We focus on the Pre-Contact and Historical Archaeology and Ethnohistory of the New World, with a particular focus on the histories and experiences of Native American, African-American and Colonial peoples and their descendant communities. Our regional focus encompasses New England, the Atlantic Seaboard, and the broader Atlantic World. We offer training in theory and method to address critical questions in the encounters, relationships and histories of Native, African and Colonial peoples.
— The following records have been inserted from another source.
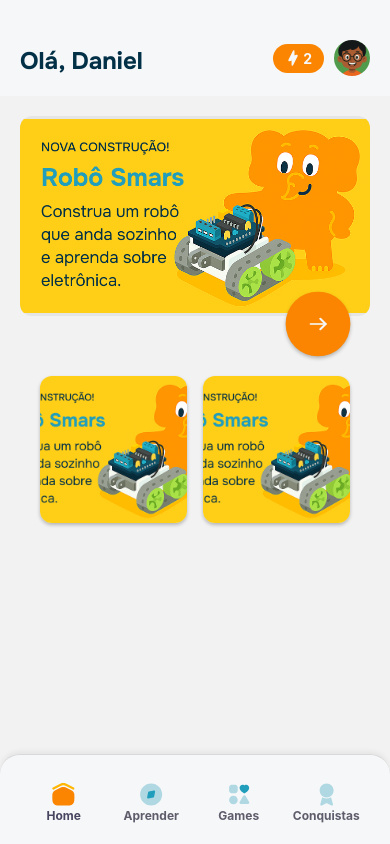
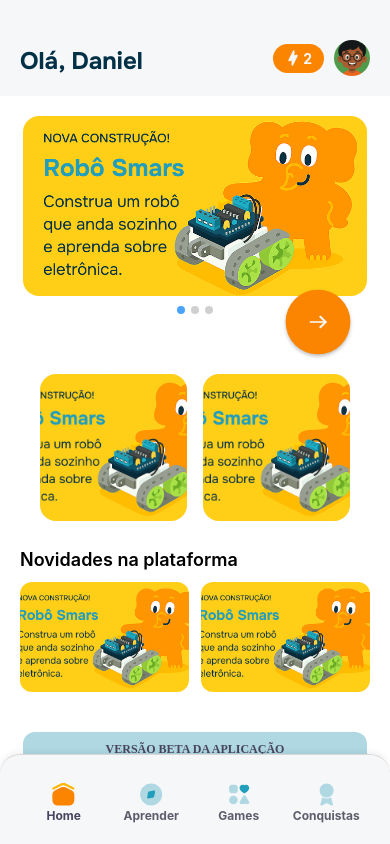
Before and after one commit to MenesesDani/LeComCreApplication, a React Native app: screen / in a window 390 px wide. Built offline with nearby package versions, Linux system fonts and the light colour scheme.

Commit message:
Ajusta HomeScreen, adiciona BetaMessage e corrige layout

```diff
--- /dev/null
+++ b/components/BetaMessage/index.tsx
@@ -0,0 +1,30 @@
+import React from "react";
+import { View, Text, StyleSheet } from "react-native";
+
+const BetaMessage = () => {
+  return (
+    <View style={styles.container}>
+      <Text style={styles.text}>VERSÃO BETA DA APLICAÇÃO</Text>
+    </View>
+  );
+};
+
+const styles = StyleSheet.create({
+  container: {
+    backgroundColor: "#AFD8E2",
+    padding: 10,
+    borderRadius: 12,
+    width: "88%",
+    alignSelf: "center",
+    marginTop: 20,
+  },
+  text: {
+    color: "#484560",
+    fontSize: 12,
+    fontFamily: "Onest",
+    textAlign: "center",
+    fontWeight: "700",
+  },
+});
+
+export default BetaMessage;
--- a/screens/HomeScreen.tsx
+++ b/screens/HomeScreen.tsx
@@ -1,16 +1,15 @@
-// screens/HomeScreen.tsx
 import React from "react";
-import { View, Text, StyleSheet, TouchableOpacity, Image } from "react-native";
+import { View, Text, StyleSheet, ScrollView, TouchableOpacity, Image } from "react-native";
 import CardBeta from "../components/CardBeta";
 import { useNavigation } from "@react-navigation/native";
 import type { NativeStackNavigationProp } from "@react-navigation/native-stack";
 import ButtonNext from "../components/ButtonNext";
+import BetaMessage from "../components/BetaMessage";
 
-// Defina o tipo das suas rotas
+
 type RootStackParamList = {
   Home: undefined;
   ConstructionCover: undefined;
-  // Adicione outras telas aqui conforme necessário
 };
 
 type NavigationProp = NativeStackNavigationProp<RootStackParamList>;
@@ -19,36 +18,33 @@ const HomeScreen = () => {
   const navigation = useNavigation<NavigationProp>();
 
   const handleNext = () => {
-    console.log("Botão Next pressionado!");
     navigation.navigate("ConstructionCover");
   };
 
-  const handleCard1Press = () => {
-    console.log("Card 1 pressionado!");
-    // Navegue para onde desejar
-  };
+  return (
+    <ScrollView
+      style={styles.scrollView}
+      contentContainerStyle={styles.container}
+      showsVerticalScrollIndicator={false}
+    >
+      <Image
+        source={require("../assets/constructions/Smars/CardRoboSmars.png")}
+        style={styles.mainCardImage}
+        resizeMode="cover"
+      />
 
-  const handleCard2Press = () => {
-    console.log("Card 2 pressionado!");
-    // Navegue para onde desejar
-  };
+      <View style={styles.dotsContainer}>
+        <View style={styles.dotActive} />
+        <View style={styles.dot} />
+        <View style={styles.dot} />
+      </View>
 
-  return (
-    <View style={styles.container}>
-      <CardBeta image={require("../assets/constructions/Smars/CardRoboSmars.png")} />
-
-      {/* Botão Next alinhado à direita */}
       <View style={styles.arrowContainer}>
         <ButtonNext onPress={handleNext} />
       </View>
 
-      {/* Cards quadrados lado a lado */}
       <View style={styles.squareCardsContainer}>
-        <TouchableOpacity
-          style={styles.squareCard}
-          onPress={handleCard1Press}
-          activeOpacity={0.7}
-        >
+        <TouchableOpacity style={styles.squareCard}>
           <Image
             source={require("../assets/constructions/Smars/CardRoboSmars.png")}
             style={styles.cardImage}
@@ -56,11 +52,7 @@ const HomeScreen = () => {
           />
         </TouchableOpacity>
 
-        <TouchableOpacity
-          style={styles.squareCard}
-          onPress={handleCard2Press}
-          activeOpacity={0.7}
-        >
+        <TouchableOpacity style={styles.squareCard}>
           <Image
             source={require("../assets/constructions/Smars/CardRoboSmars.png")}
             style={styles.cardImage}
@@ -68,42 +60,61 @@ const HomeScreen = () => {
           />
         </TouchableOpacity>
       </View>
-    </View>
+
+      <View style={styles.newsContainer}>
+        <Text style={styles.newsTitle}>Novidades na plataforma</Text>
+        <View style={styles.newsRow}>
+          <Image
+            source={require("../assets/constructions/Smars/CardRoboSmars.png")}
+            style={styles.newsImage}
+            resizeMode="cover"
+          />
+          <Image
+            source={require("../assets/constructions/Smars/CardRoboSmars.png")}
+            style={styles.newsImage}
+            resizeMode="cover"
+          />
+        </View>
+      </View>
+
+      <BetaMessage />
+
+      <View style={styles.bottomSpacing} />
+    </ScrollView>
   );
 };
 
 const styles = StyleSheet.create({
+  scrollView: {
+    flex: 1,
+    backgroundColor: "#fff",
+  },
   container: {
-    flex: 1,
+    paddingTop: 20,
     alignItems: "center",
-    marginTop: 20,
+    paddingBottom: 100,
   },
-  squareCardsContainer: {
+  mainCardImage: {
+    width: "88%",
+    height: 180,
+    borderRadius: 16,
+  },
+  dotsContainer: {
     flexDirection: "row",
-    justifyContent: "space-between",
-    alignSelf: "stretch", // respeita as margens do container pai
-    paddingHorizontal: 40,
-    marginTop: 20,
-    gap: 16, // espaçamento entre os cards
+    marginTop: 10,
+    gap: 6,
   },
-  squareCard: {
-    flex: 1,
-    aspectRatio: 1, // mantém o card quadrado
-    backgroundColor: "#f0f0f0",
-    borderRadius: 12,
-    overflow: "hidden",
-    elevation: 3, // sombra no Android
-    shadowColor: "#000", // sombra no iOS
-    shadowOffset: {
-      width: 0,
-      height: 2,
-    },
-    shadowOpacity: 0.25,
-    shadowRadius: 3.84,
+  dot: {
+    width: 8,
+    height: 8,
+    borderRadius: 4,
+    backgroundColor: "#d0d0d0",
   },
-  cardImage: {
-    width: "100%",
-    height: "100%",
+  dotActive: {
+    width: 8,
+    height: 8,
+    borderRadius: 4,
+    backgroundColor: "#4aa3ff",
   },
   arrowContainer: {
     width: "100%",
@@ -111,9 +122,47 @@ const styles = StyleSheet.create({
     paddingHorizontal: 40,
     marginTop: -24,
   },
-  text: {
-    fontSize: 24,
+  squareCardsContainer: {
+    flexDirection: "row",
+    justifyContent: "space-between",
+    alignSelf: "stretch",
+    paddingHorizontal: 40,
     marginTop: 20,
+    gap: 16,
+  },
+  squareCard: {
+    flex: 1,
+    aspectRatio: 1,
+    borderRadius: 16,
+    overflow: "hidden",
+    backgroundColor: "#f2f2f2",
+  },
+  cardImage: {
+    width: "100%",
+    height: "100%",
+  },
+  newsContainer: {
+    marginTop: 28,
+    alignSelf: "stretch",
+    paddingHorizontal: 20,
+    marginBottom: 20,
+  },
+  newsTitle: {
+    fontSize: 18,
+    fontWeight: "600",
+    marginBottom: 12,
+  },
+  newsRow: {
+    flexDirection: "row",
+    gap: 12,
+  },
+  newsImage: {
+    flex: 1,
+    height: 110,
+    borderRadius: 12,
+  },
+  bottomSpacing: {
+    height: 20,
   },
 });
 
```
We offer training in Historical Archaeology and Cultural Resource Management (McBride); Pre-Contact Archaeology (McBride, Bellantoni, Thorson); Ethnographic Methods, Ethnohistory, Museum Studies (Bruchac, Linnekin, McBride); Indigenous Studies, Cultural Performance and Representation (Bruchac, Linnekin); Zooarchaeology (Munro), Archaeobotany (Smith), Lithic Technology (McBrearty, Adler), Human Osteology (McBrearty), Geoarchaeology (McBrearty, Adler), Taphonomy (Munro, McBrearty), and Quantitative Methods (Adler)
We offer internships and training opportunities at the Connecticut State Museum of Natural History, Mashantucket Pequot Museum and Research Center, Office of the Connecticut State Archaeologist and the Northeast Regional Office of the National Oceanographic and Atmospheric Administration (NOAA) at the UConn Avery Point Campus.
We maintain close ties with the Departments of History, Geography, and Integrative Geosciences, and with the Native American Studies, American Studies and Maritime Studies Programs.
Faculty have active research programs in Northeastern North America, the Mashantucket Pequot Reservation, Portugal, St. Croix and Bermuda, and can provide research and fieldwork opportunities in these and other locations.